Sapphire relies on a so-called load balancer. A total of five of the six GPU phases (VDDC) are fed from the two external 8-pin ports. The sixth phase is realized via the external supply AND the motherboard slot. Thus, one uses a control loop for the different feeding of the first phase. This is also the main load in the idle and low-load range. In addition, the one phase for the HBM2 is also fed from the motherboard slot.
The back also houses a lot of active and passive components, but except for the MOSFET drivers, no really hot candidates.
Sapphire relies on a total of two external 8-pin jacks. Since the motherboard slot does not supply 25 watts in the tips according to our measurements, these two connections have to handle the rest. We will see how much that is now.
GPU Power Supply (VDDC)
As with the reference design, the focus is on the IR35217 from International Rectifier, a dual output digital multi-phase controller that can provide both the six phases for the GPU and another phase for memory, to which we are will still be discussed. But back to the GPU and with it to what we had just discussed. After all, we count 7 voltage transformer circuits, not six. However, since only six real phases are generated, the now mentioned load balancer is used.
On the board we find a total of four IR3598. The interesting thing about these small chips is that they can be used both as doubler chips (as on the reference board for controlling 2 control circuits per phase) but also as pure MOSFET drivers. Thus, three of these dual drivers control the total of six phases fed from the external PCIe), while the fourth half of the load balancer of the seventh control circuit and which serves one phase of the memory.
For the VDDC phases, an IR6811 on the high-side and an IR6894 on the low-side are used. This dimensioning is absolutely sufficient, but the elimination of doubling also results in more intensive hotspots in the VRM area. But this has been solved cleverly (see Cooling). As a coil for the final, smoothing LC circuit, Sapphire relies on the usual encapsulated ferrite core coils, in this case at 190 mH per control circuit.
Power supply of the memory (MVDD)
As mentioned briefly, the IR35217 also provides one phase for storage. One phase is sufficient for the card, as the memory is much more sufficient. This is where a single 4C85N from ON Semiconductur is used, about which I have already written. The coil is the usual butter-and-bread model with 220 mH.
Other voltage converters
The creation of VDDCI (pictured bottom left) is not a big item in terms of performance, but it is important. It is used for GPU-internal level transition between the GPU and memory signals, something like the voltage between the memory and the GPU core on the I/O bus. In addition, a constant source for 0.9 volts is generated (picture at the bottom right). Most of these very similar voltage converters are located on the back of the board. In addition, there is also a 1.8V source (TTL, GPU GPIO) on the front side and below the GPU you can still find the APL5620 from Anpec for the VPP. This ultra-low dropout chip generates the very low voltage for the PLL range.

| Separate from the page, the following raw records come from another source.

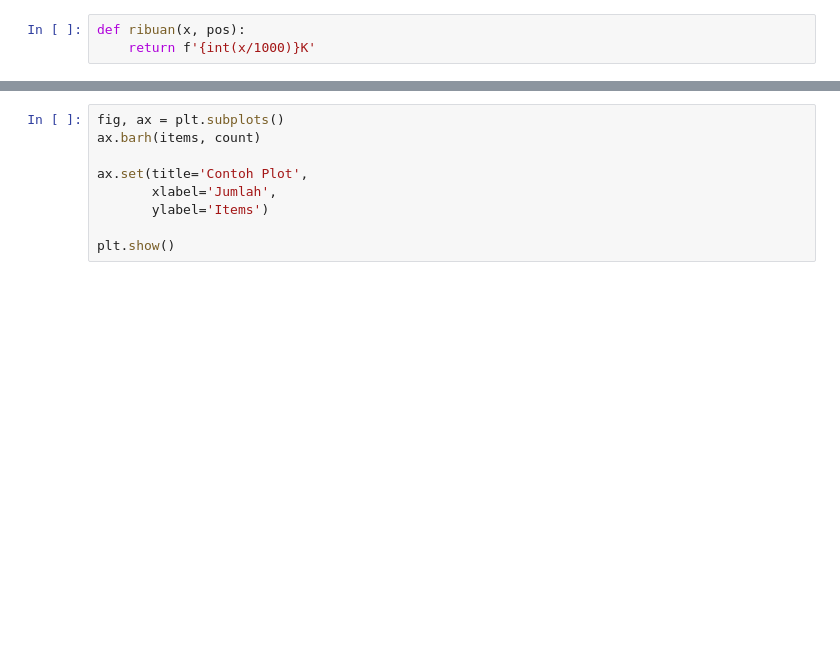
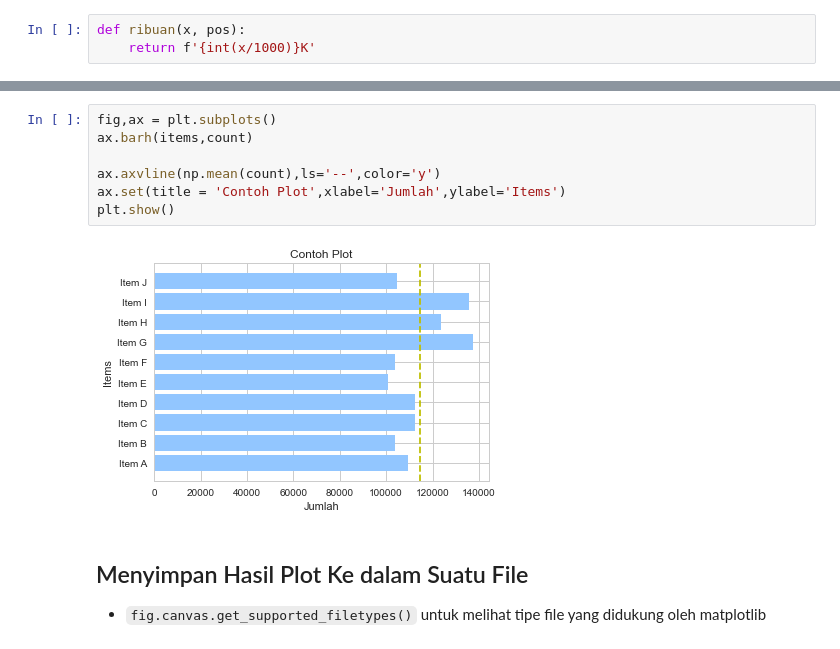
Before and after one commit to Ruslanahmadjayadi/Matplotlib, a Jupyter notebook: Plot_Lifecycle.ipynb, the cells around one changed output, grey strips where cells are left out. Cells and saved outputs as stored; diff of their text form; blank space fills up the shorter version.

```diff
--- a/Plot_Lifecycle.ipynb
+++ b/Plot_Lifecycle.ipynb
@@ -83,9 +184,12 @@ plt.show()
 # %%
-fig, ax = plt.subplots()
-ax.barh(items, count)
+fig,ax = plt.subplots()
+ax.barh(items,count)
 
-ax.set(title='Contoh Plot',
-       xlabel='Jumlah',
-       ylabel='Items')
-
+ax.axvline(np.mean(count),ls='--',color='y')
+ax.set(title = 'Contoh Plot',xlabel='Jumlah',ylabel='Items')
 plt.show()
+# %% [output]
+[figure, added]
+# %% [markdown]
+## Menyimpan Hasil Plot Ke dalam Suatu File
+- `fig.canvas.get_supported_filetypes()` untuk melihat tipe file yang didukung oleh matplotlib
```
Also changed, not shown: parts of 26 cells of this notebook.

So we would almost be through, because the rest is the usual standard. Only the BIOS chips 25Q4, which is a double SPI flash chip, are still noticeable. The switch is located at the usual location at the top of the card. In the entrance area there is a ferrite core coil with 560 mH for input filtering, which helps to block the occurring load peaks including the incidental products of power supply.